(Version comparison data)

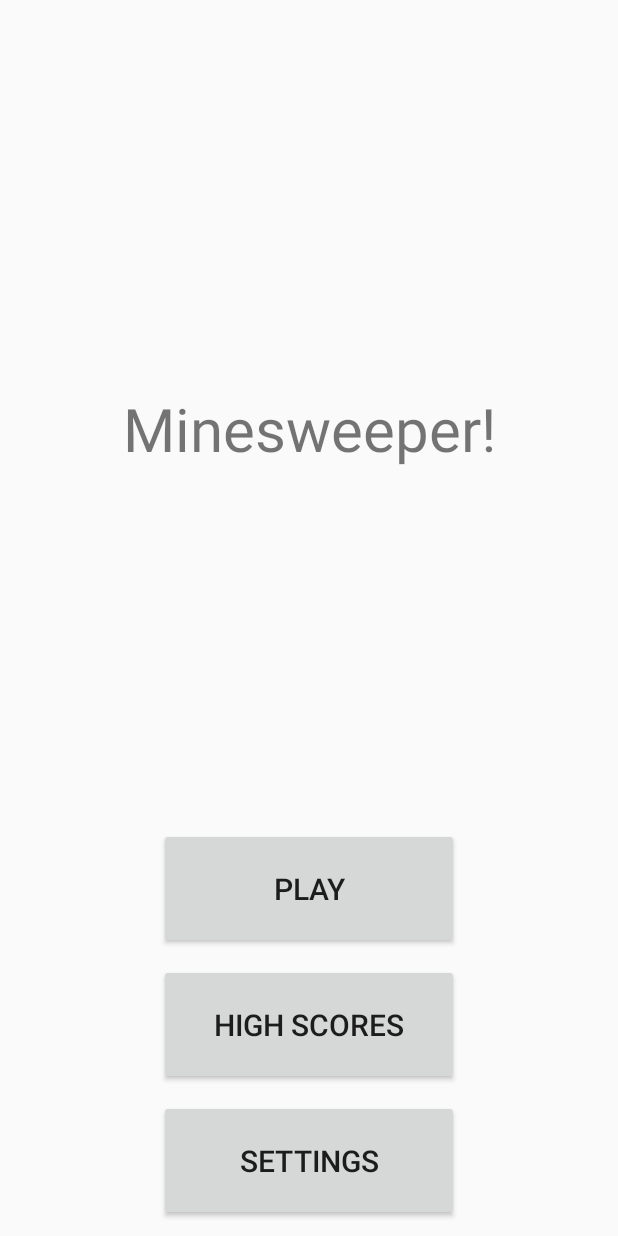
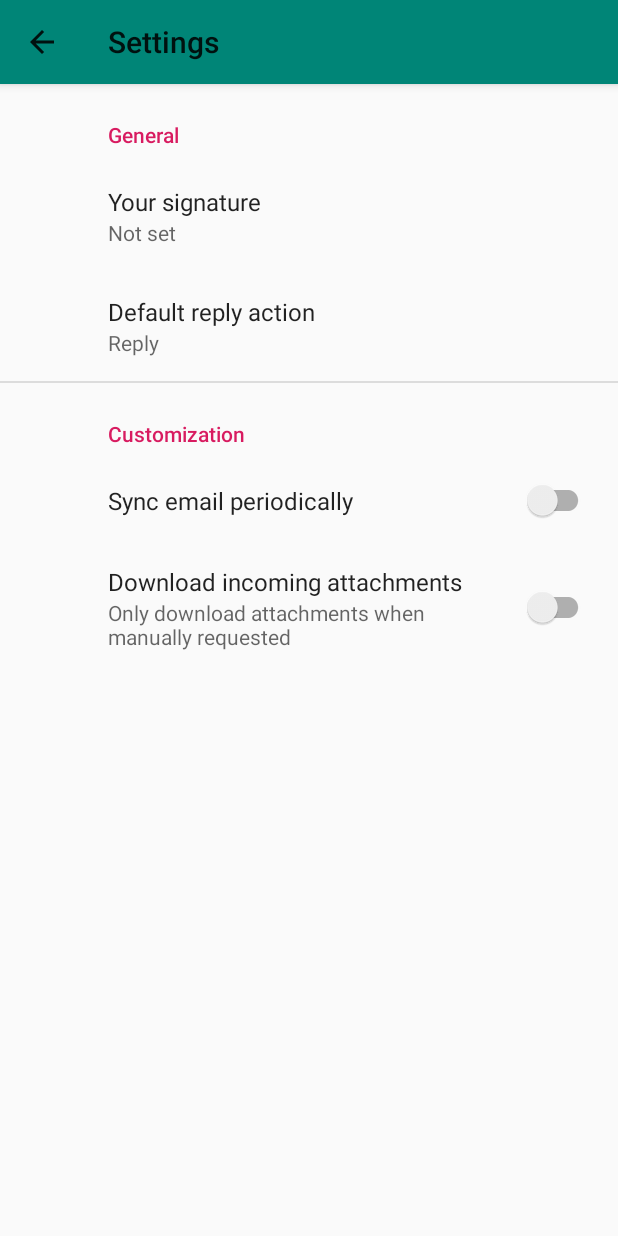
Before and after one commit to vil-kautto/minesweeper-mobile, an Android app: the screen it shows after launch (MainActivity before the commit, Settings after it), after a tap on "SETTINGS", on a phone screen of 412 x 824 dp. Run offline under Robolectric (Android 15) with nearby library versions, the phone set to English and light mode, and no system bars; our stand-ins replace androidx.preference.

Commit message:
add activity startup for main menu
added the startup for other activities in the main menu

```diff
--- a/app/build.gradle
+++ b/app/build.gradle
@@ -23,6 +23,7 @@ dependencies {
     implementation fileTree(dir: 'libs', include: ['*.jar'])
     implementation 'androidx.appcompat:appcompat:1.0.2'
     implementation 'androidx.constraintlayout:constraintlayout:1.1.3'
+    implementation 'androidx.preference:preference:1.1.0-alpha05'
     testImplementation 'junit:junit:4.12'
     androidTestImplementation 'androidx.test.ext:junit:1.1.0'
     androidTestImplementation 'androidx.test.espresso:espresso-core:3.1.1'
--- a/app/src/main/AndroidManifest.xml
+++ b/app/src/main/AndroidManifest.xml
@@ -9,6 +9,12 @@
         android:roundIcon="@mipmap/ic_launcher_round"
         android:supportsRtl="true"
         android:theme="@style/AppTheme">
+        <activity android:name=".Game" />
+        <activity android:name=".HighScore" />
+        <activity
+            android:name=".Settings"
+            android:label="@string/title_activity_settings"
+            android:theme="@style/SettingTheme"/>
         <activity android:name=".MainActivity">
             <intent-filter>
                 <action android:name="android.intent.action.MAIN" />
--- a/app/src/main/java/fi/tuni/minesweeper/MainActivity.java
+++ b/app/src/main/java/fi/tuni/minesweeper/MainActivity.java
@@ -3,6 +3,7 @@ package fi.tuni.minesweeper;
 import androidx.appcompat.app.AppCompatActivity;
 
 import android.app.Activity;
+import android.content.Intent;
 import android.os.Bundle;
 import android.view.View;
 import android.widget.Button;
@@ -21,15 +22,22 @@ public class MainActivity extends AppCompatActivity {
 
     // handles button click events on main menu
     public void clicked(View v) {
+        Intent intent;
         switch(v.getId()) {
             case(R.id.startButton):
                 toaster("Play");
+                intent = new Intent(this, Game.class);
+                startActivity(intent);
                 break;
             case(R.id.highScoreButton):
                 toaster("High Scores");
+                intent = new Intent(this, HighScore.class);
+                startActivity(intent);
                 break;
             case(R.id.settingsButton):
                 toaster("Settings");
+                intent = new Intent(this, Settings.class);
+                startActivity(intent);
                 break;
         }
 
--- /dev/null
+++ b/app/src/main/res/xml/root_preferences.xml
@@ -0,0 +1,51 @@
+<!--
+  ~ Copyright 2018 The app Open Source Project
+  ~
+  ~ Licensed under the Apache License, Version 2.0 (the "License");
+  ~ you may not use this file except in compliance with the License.
+  ~ You may obtain a copy of the License at
+  ~
+  ~      http://www.apache.org/licenses/LICENSE-2.0
+  ~
+  ~ Unless required by applicable law or agreed to in writing, software
+  ~ distributed under the License is distributed on an "AS IS" BASIS,
+  ~ WITHOUT WARRANTIES OR CONDITIONS OF ANY KIND, either express or implied.
+  ~ See the License for the specific language governing permissions and
+  ~ limitations under the License.
+  -->
+
+<PreferenceScreen xmlns:app="http://schemas.android.com/apk/res-auto">
+
+    <PreferenceCategory app:title="@string/messages_header">
+
+        <EditTextPreference
+            app:key="signature"
+            app:title="@string/signature_title"
+            app:useSimpleSummaryProvider="true" />
+
+        <ListPreference
+            app:defaultValue="reply"
+            app:entries="@array/reply_entries"
+            app:entryValues="@array/reply_values"
+            app:key="reply"
+            app:title="@string/reply_title"
+            app:useSimpleSummaryProvider="true" />
+
+    </PreferenceCategory>
+
+    <PreferenceCategory app:title="@string/sync_header">
+
+        <SwitchPreferenceCompat
+            app:key="sync"
+            app:title="@string/sync_title" />
+
+        <SwitchPreferenceCompat
+            app:dependency="sync"
+            app:key="attachment"
+            app:summaryOff="@string/attachment_summary_off"
+            app:summaryOn="@string/attachment_summary_on"
+            app:title="@string/attachment_title" />
+
+    </PreferenceCategory>
+
+</PreferenceScreen>
```
Also changed, not shown: app/src/main/res/layout/activity_game.xml (line endings or trailing spaces), app/src/main/res/layout/activity_high_score.xml (line endings or trailing spaces), app/src/main/res/layout/activity_main.xml (line endings or trailing spaces).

[WHAT THIS TASK INVOLVES] Repeat each entry exactly as it appears; skip any picture.

[RESPONSE TO THE TASK]
Before and after one commit to vil-kautto/minesweeper-mobile, an Android app: the screen it shows after launch (MainActivity before the commit, Settings after it), after a tap on "SETTINGS", on a phone screen of 412 x 824 dp. Run offline under Robolectric (Android 15) with nearby library versions, the phone set to English and light mode, and no system bars; our stand-ins replace androidx.preference.

Commit message:
add activity startup for main menu
added the startup for other activities in the main menu

```diff
--- a/app/build.gradle
+++ b/app/build.gradle
@@ -23,6 +23,7 @@ dependencies {
     implementation fileTree(dir: 'libs', include: ['*.jar'])
     implementation 'androidx.appcompat:appcompat:1.0.2'
     implementation 'androidx.constraintlayout:constraintlayout:1.1.3'
+    implementation 'androidx.preference:preference:1.1.0-alpha05'
     testImplementation 'junit:junit:4.12'
     androidTestImplementation 'androidx.test.ext:junit:1.1.0'
     androidTestImplementation 'androidx.test.espresso:espresso-core:3.1.1'
--- a/app/src/main/AndroidManifest.xml
+++ b/app/src/main/AndroidManifest.xml
@@ -9,6 +9,12 @@
         android:roundIcon="@mipmap/ic_launcher_round"
         android:supportsRtl="true"
         android:theme="@style/AppTheme">
+        <activity android:name=".Game" />
+        <activity android:name=".HighScore" />
+        <activity
+            android:name=".Settings"
+            android:label="@string/title_activity_settings"
+            android:theme="@style/SettingTheme"/>
         <activity android:name=".MainActivity">
             <intent-filter>
                 <action android:name="android.intent.action.MAIN" />
--- a/app/src/main/java/fi/tuni/minesweeper/MainActivity.java
+++ b/app/src/main/java/fi/tuni/minesweeper/MainActivity.java
@@ -3,6 +3,7 @@ package fi.tuni.minesweeper;
 import androidx.appcompat.app.AppCompatActivity;
 
 import android.app.Activity;
+import android.content.Intent;
 import android.os.Bundle;
 import android.view.View;
 import android.widget.Button;
@@ -21,15 +22,22 @@ public class MainActivity extends AppCompatActivity {
 
     // handles button click events on main menu
     public void clicked(View v) {
+        Intent intent;
         switch(v.getId()) {
             case(R.id.startButton):
                 toaster("Play");
+                intent = new Intent(this, Game.class);
+                startActivity(intent);
                 break;
             case(R.id.highScoreButton):
                 toaster("High Scores");
+                intent = new Intent(this, HighScore.class);
+                startActivity(intent);
                 break;
             case(R.id.settingsButton):
                 toaster("Settings");
+                intent = new Intent(this, Settings.class);
+                startActivity(intent);
                 break;
         }
 
--- /dev/null
+++ b/app/src/main/res/xml/root_preferences.xml
@@ -0,0 +1,51 @@
+<!--
+  ~ Copyright 2018 The app Open Source Project
+  ~
+  ~ Licensed under the Apache License, Version 2.0 (the "License");
+  ~ you may not use this file except in compliance with the License.
+  ~ You may obtain a copy of the License at
+  ~
+  ~      http://www.apache.org/licenses/LICENSE-2.0
+  ~
+  ~ Unless required by applicable law or agreed to in writing, software
+  ~ distributed under the License is distributed on an "AS IS" BASIS,
+  ~ WITHOUT WARRANTIES OR CONDITIONS OF ANY KIND, either express or implied.
+  ~ See the License for the specific language governing permissions and
+  ~ limitations under the License.
+  -->
+
+<PreferenceScreen xmlns:app="http://schemas.android.com/apk/res-auto">
+
+    <PreferenceCategory app:title="@string/messages_header">
+
+        <EditTextPreference
+            app:key="signature"
+            app:title="@string/signature_title"
+            app:useSimpleSummaryProvider="true" />
+
+        <ListPreference
+            app:defaultValue="reply"
+            app:entries="@array/reply_entries"
+            app:entryValues="@array/reply_values"
+            app:key="reply"
+            app:title="@string/reply_title"
+            app:useSimpleSummaryProvider="true" />
+
+    </PreferenceCategory>
+
+    <PreferenceCategory app:title="@string/sync_header">
+
+        <SwitchPreferenceCompat
+            app:key="sync"
+            app:title="@string/sync_title" />
+
+        <SwitchPreferenceCompat
+            app:dependency="sync"
+            app:key="attachment"
+            app:summaryOff="@string/attachment_summary_off"
+            app:summaryOn="@string/attachment_summary_on"
+            app:title="@string/attachment_title" />
+
+    </PreferenceCategory>
+
+</PreferenceScreen>
```
Also changed, not shown: app/src/main/res/layout/activity_game.xml (line endings or trailing spaces), app/src/main/res/layout/activity_high_score.xml (line endings or trailing spaces), app/src/main/res/layout/activity_main.xml (line endings or trailing spaces).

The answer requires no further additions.